*WHAT TO WORK ON*
Every line of the data below that holds the string "class" needs to be reported.

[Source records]
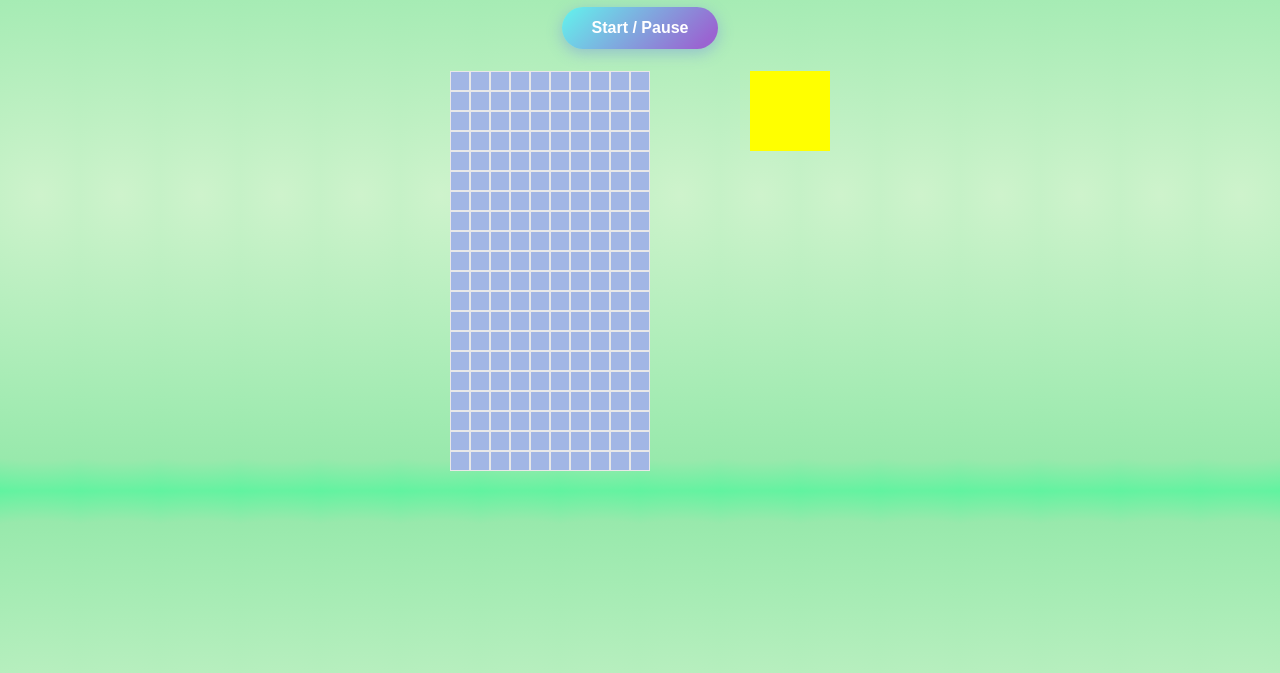
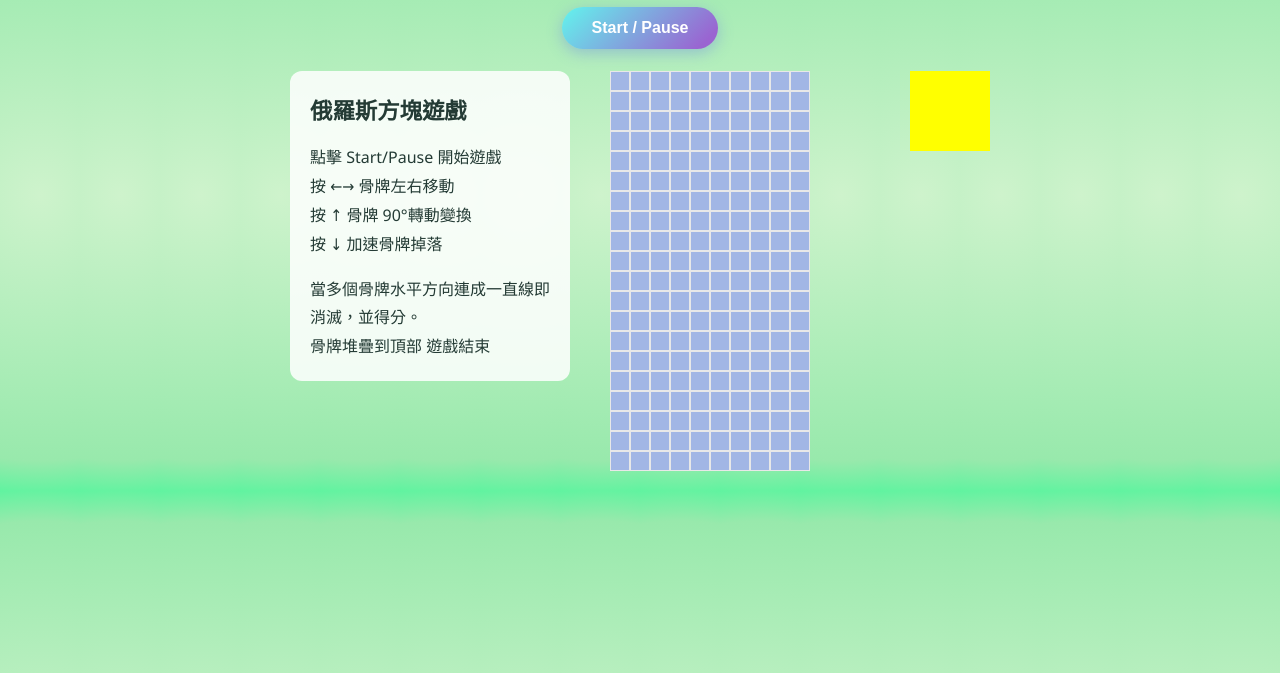
Before and after one commit to KuoHsiangYu2/KuoHsiangYu2.github.io, a website: page tetris_game/index.html in a window 1280 px wide. Shown: the part 101-774 px from the top of the page. Drawn offline with Linux system fonts and the light colour scheme.

Commit message:
加上說明欄。

```diff
--- a/tetris_game/app.js
+++ b/tetris_game/app.js
@@ -266,6 +266,7 @@ function rotate() {
 
     // iTetromino 距離 右邊邊界 還有一格空間時 為 true .
     const isITetrominoRightEdgeEmpty = current.some((index) => ((currentPosition + index) % width === (width - 2)));
+
     if (isAtRightEdge || isAtLeftEdge) {
         console.log(" " + (new Date()).getTime() + " _碰到 左邊界、右邊界 旋轉被阻擋：");
     } else if (random === 4 && isITetrominoRightEdgeEmpty && (currentRotation === 1 || currentRotation === 3)) {
--- a/tetris_game/index.html
+++ b/tetris_game/index.html
@@ -18,11 +18,25 @@
     </div>
     <br />
 
-    <div class="container">
-        <div id="grid" class="grid">
-        </div>
+    <div class="game-layout">
+        <aside class="instructions" aria-labelledby="instructions-title">
+            <h2 id="instructions-title">俄羅斯方塊遊戲</h2>
+            <p>點擊 Start/Pause 開始遊戲<br />
+                按 ←→ 骨牌左右移動<br />
+                按 ↑ 骨牌 90°轉動變換<br />
+                按 ↓ 加速骨牌掉落
+            </p>
+            <p>當多個骨牌水平方向連成一直線即消滅，並得分。<br />
+                骨牌堆疊到頂部 遊戲結束
+            </p>
+        </aside>
 
-        <div id="mini-grid" class="mini-grid">
+        <div class="container">
+            <div id="grid" class="grid">
+            </div>
+
+            <div id="mini-grid" class="mini-grid">
+            </div>
         </div>
     </div>
 
--- a/tetris_game/style.css
+++ b/tetris_game/style.css
@@ -76,7 +76,38 @@ body {
     /* height: 100vh; */
 }
 
+.game-layout {
+    display: flex;
+    justify-content: center;
+    align-items: flex-start;
+    gap: 40px;
+}
+
+.instructions {
+    box-sizing: border-box;
+    flex: 0 0 280px;
+    padding: 20px;
+    border-radius: 12px;
+    background-color: rgba(255, 255, 255, 0.85);
+    color: #243b35;
+    line-height: 1.8;
+}
+
+.instructions h2 {
+    margin: 0 0 12px;
+    font-size: 1.4rem;
+}
+
+.instructions p {
+    margin: 0 0 16px;
+}
+
+.instructions p:last-child {
+    margin-bottom: 0;
+}
+
 .container {
+    flex-shrink: 0;
     display: flex;
     justify-content: center;
     align-items: flex-start;
```
Also changed, not shown: tetris_game/AGENTS.md (added, +36 -0 lines), tetris_game/test05.js (added, +20 -0 lines), 1 other file.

*RESPONSE BOX*
-    <div class="container">
-        <div id="grid" class="grid">
+    <div class="game-layout">
+        <aside class="instructions" aria-labelledby="instructions-title">
-        <div id="mini-grid" class="mini-grid">
+        <div class="container">
+            <div id="grid" class="grid">
+            <div id="mini-grid" class="mini-grid">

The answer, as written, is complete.